There was no decrease in the efficacy of tocilizumab during the 1‐year treatment. The benefit of a humanised antibody was again emphasised in the repetitive treatment, as anti‐tocilizumab antibodies were detected in only 4 patients (2.5%) without requiring the use of immunosuppressive agents such as MTX. It could also be that tocilizumab that blocks IL‐6 action to induce B cell differentiation into antibody producing cells.
Tocilizumab monotherapy was generally well tolerated. There was no specific infection related to tocilizumab therapy, including tuberculosis, which is often a problem in anti‐TNF therapy,30 although patients had neither prophylactic medication nor screening in this study.
Three malignancies occurred in patients treated with tocilizumab in this study. There are many reports describing the relationship between IL‐6 and malignant diseases, where IL‐6 is often a causative factor.31 Further analysis to compare the incidence with an epidemiology surveillance data base regarding malignancies in Japanese patients with RA will be required to ascertain the carcinogenesis risk or the benefit of IL‐6 inhibition.
The increase in TC is also observed in anti‐TNF therapy32 and therefore it could be secondary to the improvement in inflammation. We have reported that tocilizumab treatment improves wasting in Castleman's disease, an atypical lymphoproliferative disease with overproduction of IL‐6 but not TNFα, where tocilizumab monotherapy normalises hypocholesterolemia but seldom causes hypercholesterolemia.33 Therefore, IL‐6 plays a role in regulating serum cholesterol levels.
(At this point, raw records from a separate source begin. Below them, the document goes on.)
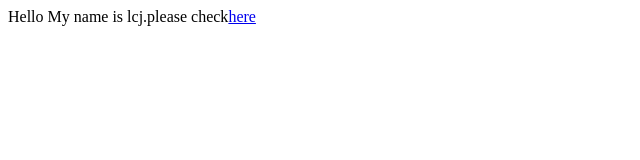
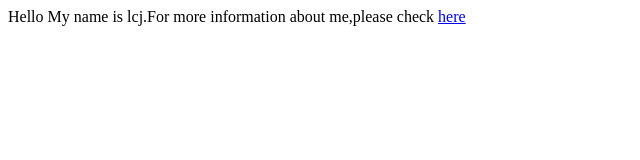
Before and after one commit to lcj0117/lcj0117.github.io, a plain HTML site: page index.html in a window 1280 px wide. Shown: the whole page, without its empty margins (0-640 px from the left). Drawn offline with Linux system fonts and the light colour scheme.

Commit message:
index.html

```diff
--- a/index.html
+++ b/index.html
@@ -6,7 +6,7 @@
 
 <body>
 
-<p>Hello My name is lcj.please check<a href="http://www.lcj0117.org">here</a></p>
+<p>Hello My name is lcj.For more information about me,please check <a href="http://www.lcj0117.org">here</a></p>
 
 </body>
 
```
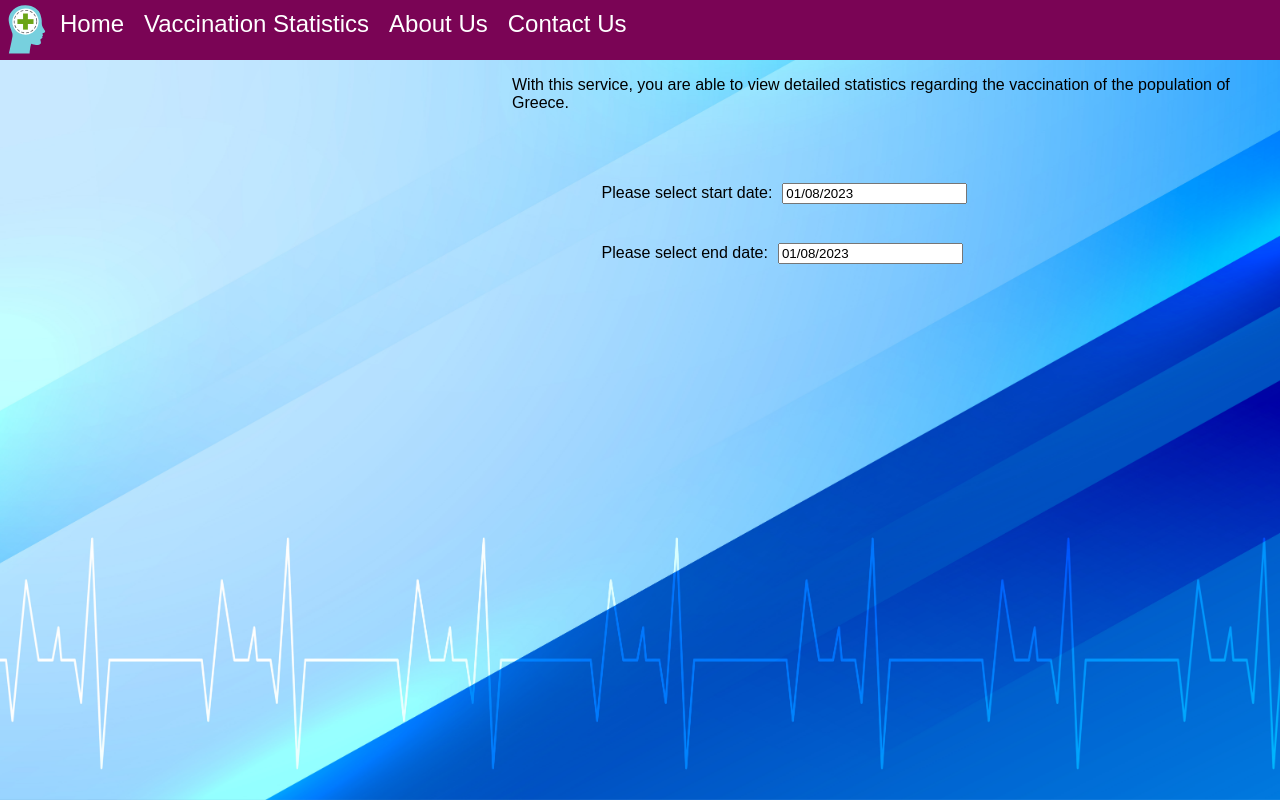
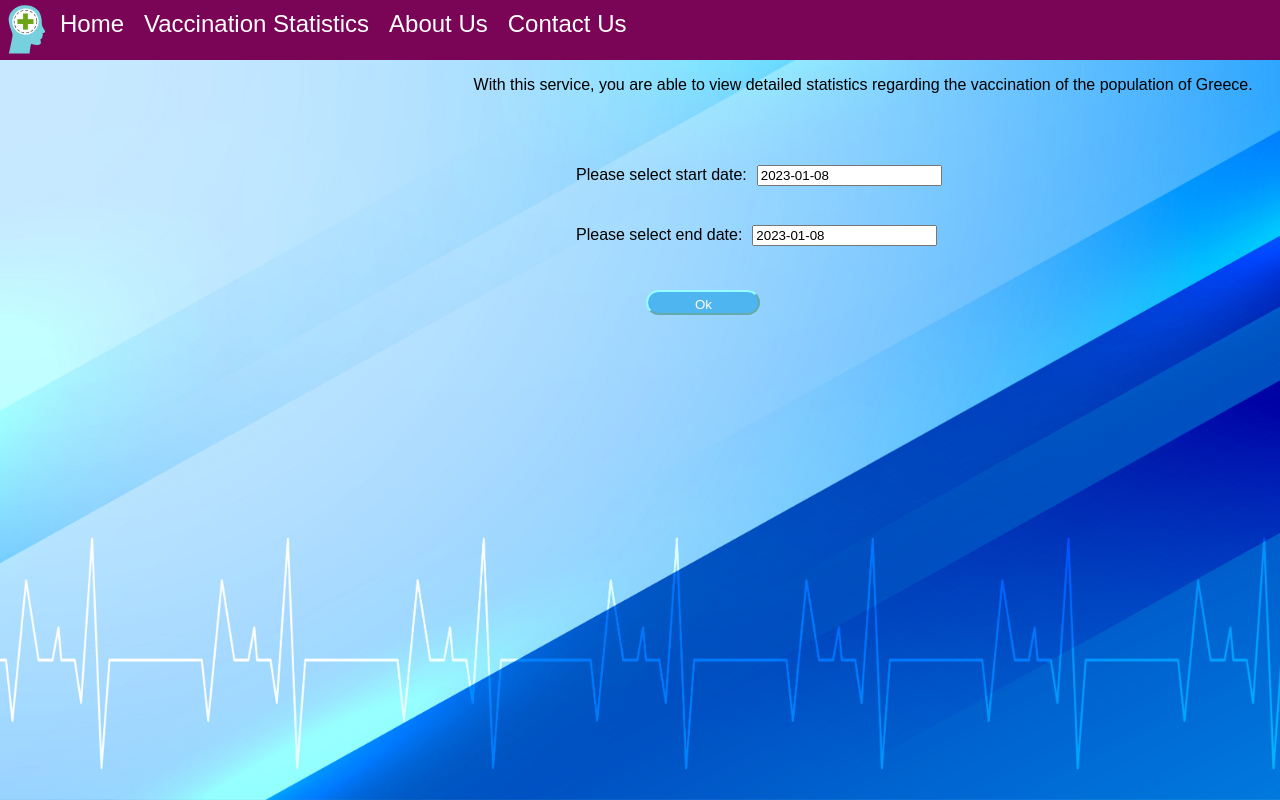
Before and after one commit to fotis016/health-app, a React (Create React App) app: page /vaccinations in a window 1280 px wide. Built offline with nearby package versions, Linux system fonts and the light colour scheme.

Commit message:
Vaccination data sort to arrays
Chart to be added in next commit after data has been sorted and is ready to be displayed

```diff
--- a/package.json
+++ b/package.json
@@ -14,6 +14,7 @@
     "@types/react": "^18.0.26",
     "@types/react-dom": "^18.0.10",
     "@types/react-slick": "^0.23.10",
+    "jquery": "^3.6.3",
     "package.json": "^2.0.1",
     "react": "^18.2.0",
     "react-datepicker": "^4.8.0",
@@ -53,7 +54,9 @@
     ]
   },
   "devDependencies": {
+    "@types/jquery": "^3.5.16",
     "@types/react-datepicker": "^4.8.0",
-    "@types/styled-components": "^5.1.26"
+    "@types/styled-components": "^5.1.26",
+    "prettier": "2.8.2"
   }
 }
--- a/src/pages/Vaccinations.tsx
+++ b/src/pages/Vaccinations.tsx
@@ -1,12 +1,57 @@
-import React, {useState} from "react";
-import {DatePickerWrapperStyles, MainContainer, ParagraphContainer, Paragraph, SecondaryContainer} from "./VaccinationsStyles";
+import React, {useState, useEffect} from "react";
+import $ from 'jquery';
+import { MainContainer, ParagraphContainer, Paragraph, SecondaryContainer, Button, ButtonContainer} from "./VaccinationsStyles";
 import DatePicker from "react-datepicker";
 import "react-datepicker/dist/react-datepicker.css";
 export const Vaccinations = () => {
+    const vaccinationsPerDay: number[] = []
+    const [dates, setDates] = useState<string[]>([]);
     const [startDate,
-        setStartDate] = useState < Date | null > (new Date());;
+        setStartDate] = useState < Date | null > (new Date())
     const [endDate,
-        setEndDate] = useState < Date | null > (new Date());;
+        setEndDate] = useState < Date | null > (new Date())
+    const data = { date_from: startDate?.toISOString().split('T')[0],
+    date_to: endDate?.toISOString().split('T')[0]}
+    var sortedData: any[]
+
+    const handleClick = () => {
+     $.when($.ajax({
+       url: 'https://data.gov.gr/api/v1/query/mdg_emvolio_weekly',
+       data: data,
+       dataType: 'json',
+       headers: {
+         "Authorization": "Token 7ed90049128c5ce939b1077baac37612e5e1dd63"
+       },
+       success: function(data) {
+        setDates([])
+        sortedData = data.sort((a: any, b: any) => {
+         return new Date(a.weekreferencedate).getTime() - new Date(b.weekreferencedate).getTime();
+        })
+        let i=0
+        let flag = false
+        sortedData.map((item: any) => {
+        if(item.areaid === 701){
+          setDates(dates => [...dates, item.weekreferencedate])
+          if(flag === false){
+            flag = true
+            vaccinationsPerDay.push(item.totalvaccinations)
+          }
+          else{
+            i++
+            vaccinationsPerDay.push(item.totalvaccinations)
+          }
+        }
+        else{
+          vaccinationsPerDay[i] = vaccinationsPerDay[i] + item.totalvaccinations
+        }})
+        for(i=0; i<vaccinationsPerDay.length;i++){
+          console.log(dates[i])
+          console.log(vaccinationsPerDay[i])
+        }
+       }
+     }));
+   };
+
     return (
        <>
         <ParagraphContainer>
@@ -18,23 +63,28 @@ export const Vaccinations = () => {
          <SecondaryContainer>
             <Paragraph style={{paddingRight: 10}}>Please select start date:</Paragraph>
             <DatePicker
-                wrapperClassName='date_picker full-width'
+                dateFormat={"yyyy-MM-dd"}
+                maxDate={endDate}
                 selected={startDate}
                 filterDate={d => {
                 return new Date() > d;
             }}
                 onChange={(date) => setStartDate(date)}/>
          </SecondaryContainer>
-         <SecondaryContainer style={{paddingTop: 10}}>
+         <SecondaryContainer style={{paddingTop: 10, paddingBottom: 30}}>
             <Paragraph style={{paddingRight: 10}}>Please select end date:</Paragraph>
             <DatePicker
-                wrapperClassName='date_picker full-width'
+                dateFormat={"yyyy-MM-dd"}
+                minDate={startDate}
                 selected={endDate}
                 filterDate={d => {
                 return new Date() > d;
             }}
                 onChange={(date) => setEndDate(date)}/>
          </SecondaryContainer>
+         <ButtonContainer>
+          <Button onClick={handleClick} style={{paddingTop: 5}}>Ok</Button>
+         </ButtonContainer>
         </MainContainer>
        </>
     )
--- a/src/pages/VaccinationsStyles.ts
+++ b/src/pages/VaccinationsStyles.ts
@@ -1,9 +1,10 @@
-import styled, { css, createGlobalStyle } from "styled-components";
+import styled, { createGlobalStyle } from "styled-components";
+import colors from "../theme";
 
 export const MainContainer = styled.div`
  display: flex;
  flex-direction: column;
- padding-left: 47%;
+ padding-left: 45%;
 
  @media (max-width: 500px){
   padding-left: 10%;
@@ -20,10 +21,22 @@ export const SecondaryContainer = styled.div`
  }
 `
 
+export const ButtonContainer = styled.div`
+ display: flex;
+ flex-direction: row;
+ padding-left: 10%;
+ align-items: center;
+
+ @media (max-width: 500px){
+  margin-left: 35%;
+  padding-left: 0%;
+ }
+`
+
 export const ParagraphContainer = styled.div`
  display: flex;
  flex-direction: column;
- padding-left: 40%;
+ padding-left: 37%;
 
  @media (max-width: 500px){
   padding-left: 10%;
@@ -38,3 +51,26 @@ export const DatePickerWrapperStyles = createGlobalStyle`
     width: 100%;
 }
 `
+
+export const Button = styled.button`
+  width: 5%;
+  display: inline-block;
+  margin: 0 0.3em 0.3em 0;
+  border-radius: 1em;
+  border-color: #95fdff;
+  box-sizing: border-box;
+  font-family: OpenSans-Regular, sans-serif;
+  color: ${colors.neutral.w};
+  background-color: #4eb5f1;
+  text-align: center;
+  transition: all 0.2s;
+
+  &:hover {
+    background-color: #4095c6;
+  }
+
+  @media (max-width: 1400px){
+   width: 18%;
+  }
+
+`;
```
Also changed, not shown: 1 other file (tests, documents, lock files or other folders).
As an increase in serum IL‐6 levels has been reported as a cardiovascular risk34,35 and as IL‐6 could contribute to the atherosclerosis,35 it is of interest whether tocilizumab therapy reduces the incidence of cardiovascular events. This issue will be also proven in a future epidemiological surveillance of patients treated long‐term with tocilizumab.
In conclusion, this study clearly demonstrates the superiority of tocilizumab monotherapy in preventing joint damage to conventional DMARDs in Japanese RA patients. However the results need to be confirmed in the trials in western RA patients.
The authors wish to thank the members of MRA clinical study group for the treatment and Takahiro Kakehi BSc, Tatsuya Horiguchi BSc, and Paul Langman PhD for their valuable assistance with the design and analysis of the study and preparation of this manuscript. This work was supported by Chugai Pharmaceutical Co., Ltd., Tokyo, Japan.
Competing interests: NN has served as a consultant to and/or received honoraria from Chugai Pharmaceutical, the manufacture of tocilizumab. TK holds a patent for tocilizumab. The other authors have no competing interests.